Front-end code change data
[Start of section]

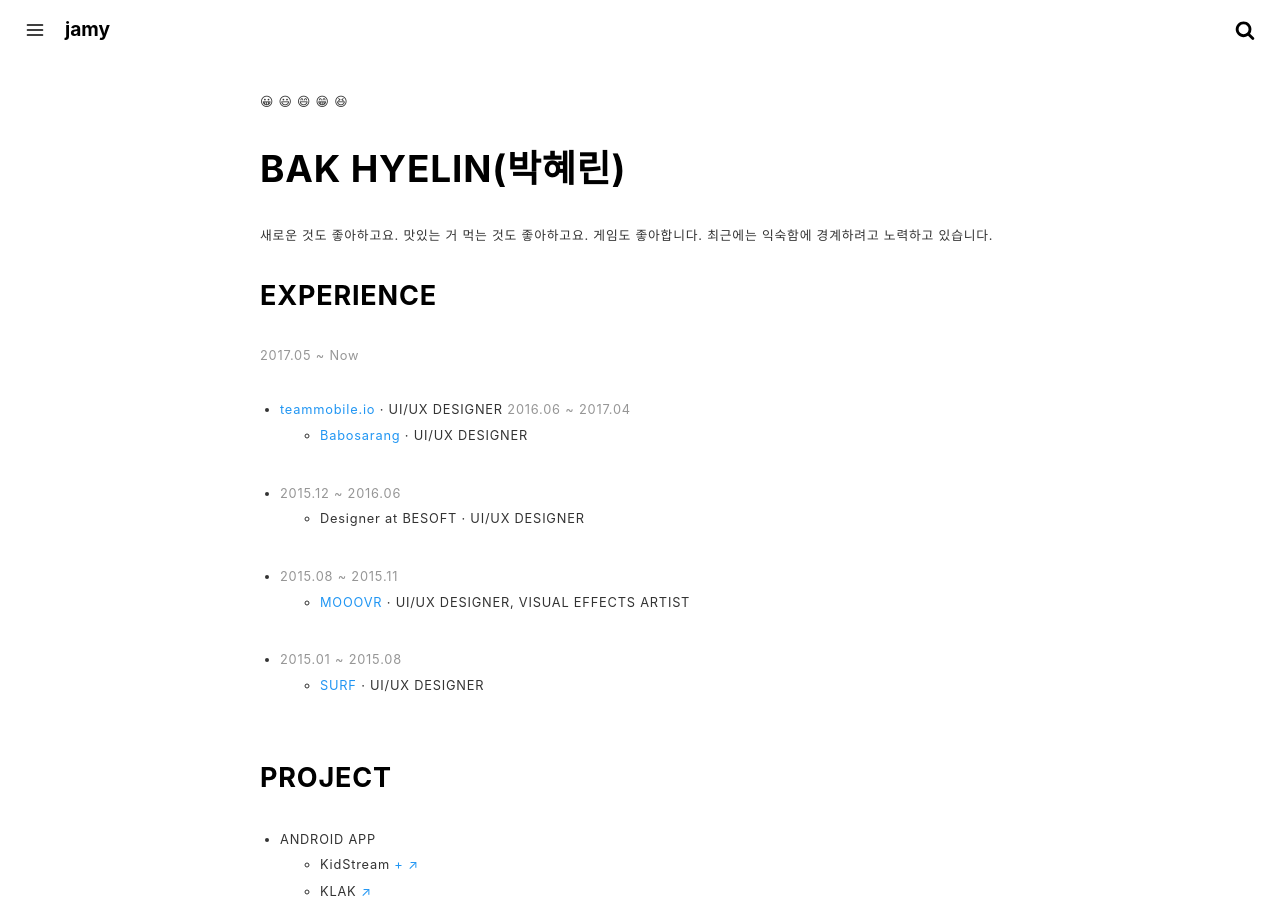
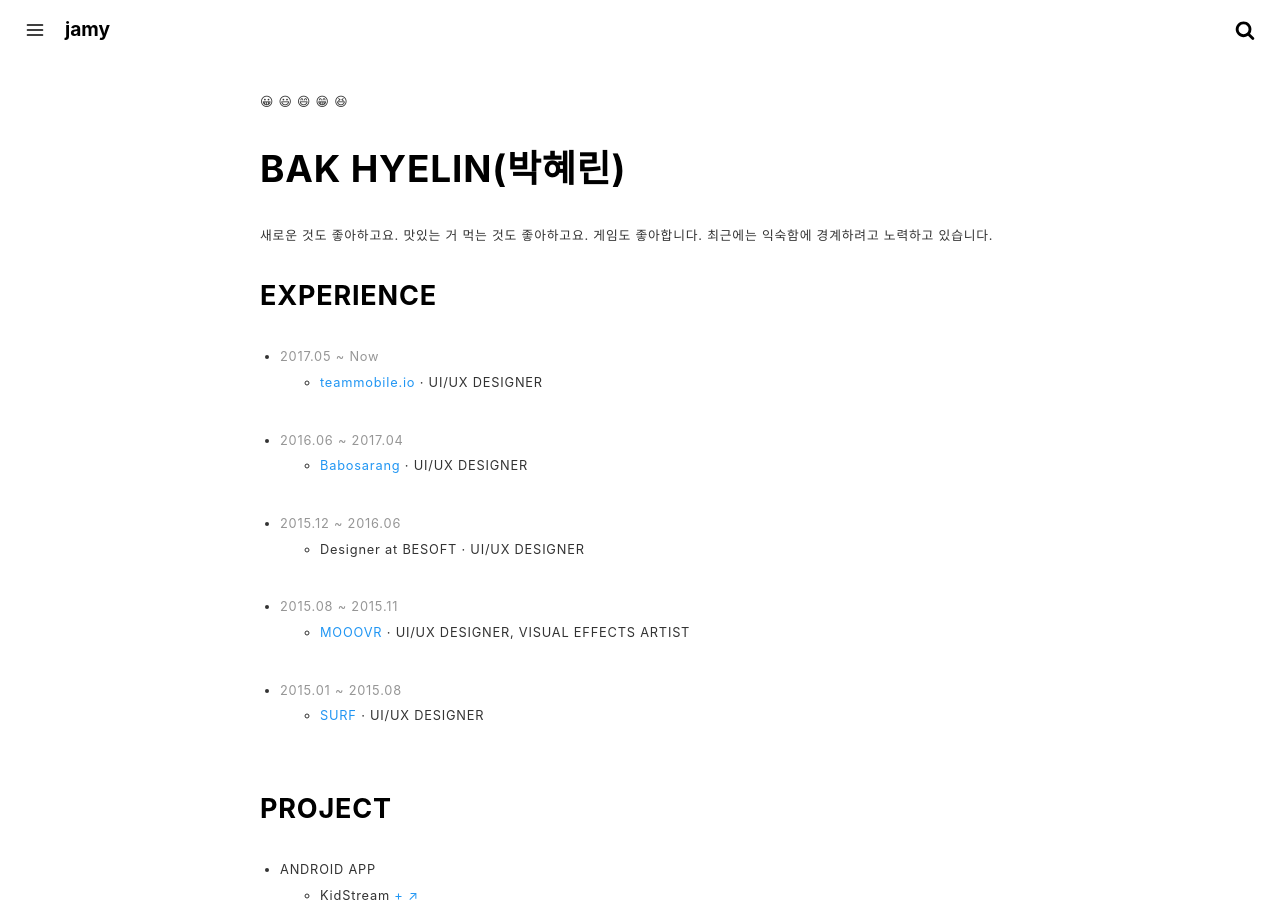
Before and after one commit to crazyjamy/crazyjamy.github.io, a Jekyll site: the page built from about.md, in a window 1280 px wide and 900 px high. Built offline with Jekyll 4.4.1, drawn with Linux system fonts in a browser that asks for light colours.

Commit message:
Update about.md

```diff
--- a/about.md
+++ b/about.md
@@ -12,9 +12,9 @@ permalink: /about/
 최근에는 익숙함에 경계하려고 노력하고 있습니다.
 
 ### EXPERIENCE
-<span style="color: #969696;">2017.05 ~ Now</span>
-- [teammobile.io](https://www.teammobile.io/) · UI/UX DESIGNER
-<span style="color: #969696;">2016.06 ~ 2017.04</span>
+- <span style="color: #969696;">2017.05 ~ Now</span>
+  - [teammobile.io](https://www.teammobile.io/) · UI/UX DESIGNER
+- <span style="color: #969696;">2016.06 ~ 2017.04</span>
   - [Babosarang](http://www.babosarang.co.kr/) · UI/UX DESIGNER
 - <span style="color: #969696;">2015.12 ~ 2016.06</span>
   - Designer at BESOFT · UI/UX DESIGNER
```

[End of section]
[Start of section]

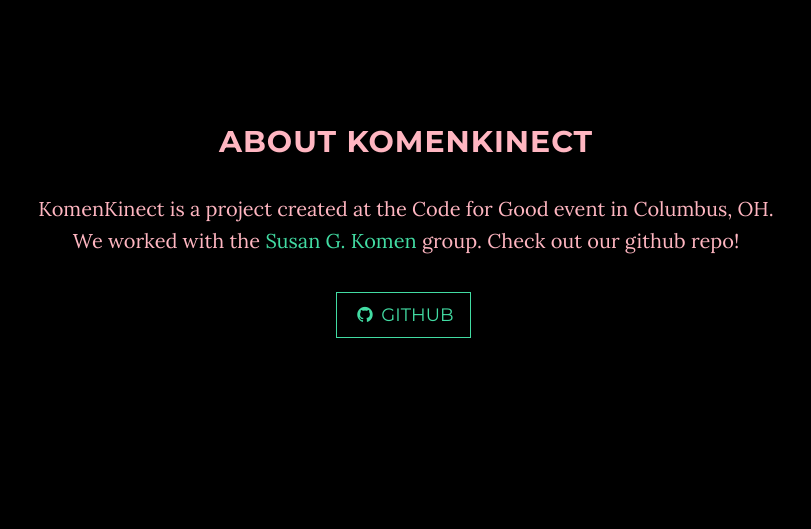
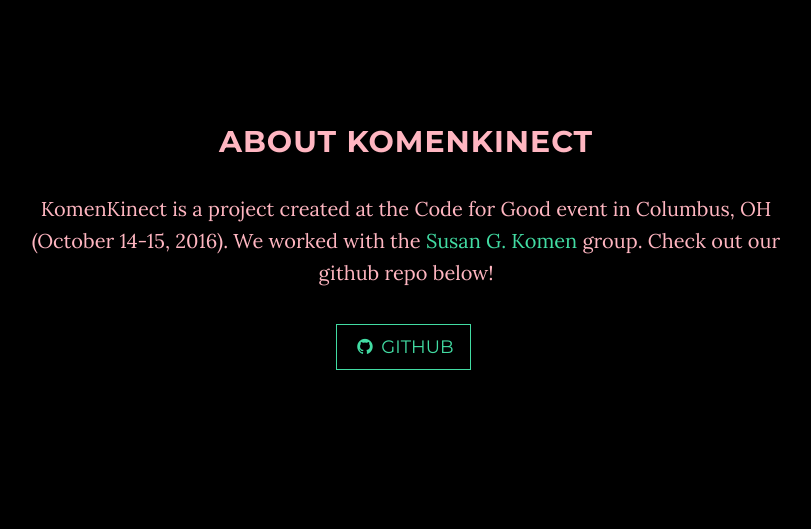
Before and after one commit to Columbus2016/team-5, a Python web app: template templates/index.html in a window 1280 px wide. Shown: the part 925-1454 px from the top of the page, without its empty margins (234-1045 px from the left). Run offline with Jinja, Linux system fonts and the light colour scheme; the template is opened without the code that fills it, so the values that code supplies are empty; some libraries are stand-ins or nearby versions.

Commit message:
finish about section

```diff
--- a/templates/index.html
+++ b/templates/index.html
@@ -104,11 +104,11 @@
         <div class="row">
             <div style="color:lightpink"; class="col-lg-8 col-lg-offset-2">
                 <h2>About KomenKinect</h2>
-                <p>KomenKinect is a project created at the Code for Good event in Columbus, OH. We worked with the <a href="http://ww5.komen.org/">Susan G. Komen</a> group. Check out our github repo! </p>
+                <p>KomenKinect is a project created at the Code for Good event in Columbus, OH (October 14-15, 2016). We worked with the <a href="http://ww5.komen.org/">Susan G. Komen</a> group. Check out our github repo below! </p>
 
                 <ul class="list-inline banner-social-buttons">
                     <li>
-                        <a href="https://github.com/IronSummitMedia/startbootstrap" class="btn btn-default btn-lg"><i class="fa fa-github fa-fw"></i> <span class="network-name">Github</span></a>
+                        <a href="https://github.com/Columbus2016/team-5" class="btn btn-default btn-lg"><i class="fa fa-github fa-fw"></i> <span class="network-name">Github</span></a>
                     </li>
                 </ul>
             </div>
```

[End of section]

Copy out each line from the preceding entries that mentions the word "fonts".

Before and after one commit to crazyjamy/crazyjamy.github.io, a Jekyll site: the page built from about.md, in a window 1280 px wide and 900 px high. Built offline with Jekyll 4.4.1, drawn with Linux system fonts in a browser that asks for light colours.
Before and after one commit to Columbus2016/team-5, a Python web app: template templates/index.html in a window 1280 px wide. Shown: the part 925-1454 px from the top of the page, without its empty margins (234-1045 px from the left). Run offline with Jinja, Linux system fonts and the light colour scheme; the template is opened without the code that fills it, so the values that code supplies are empty; some libraries are stand-ins or nearby versions.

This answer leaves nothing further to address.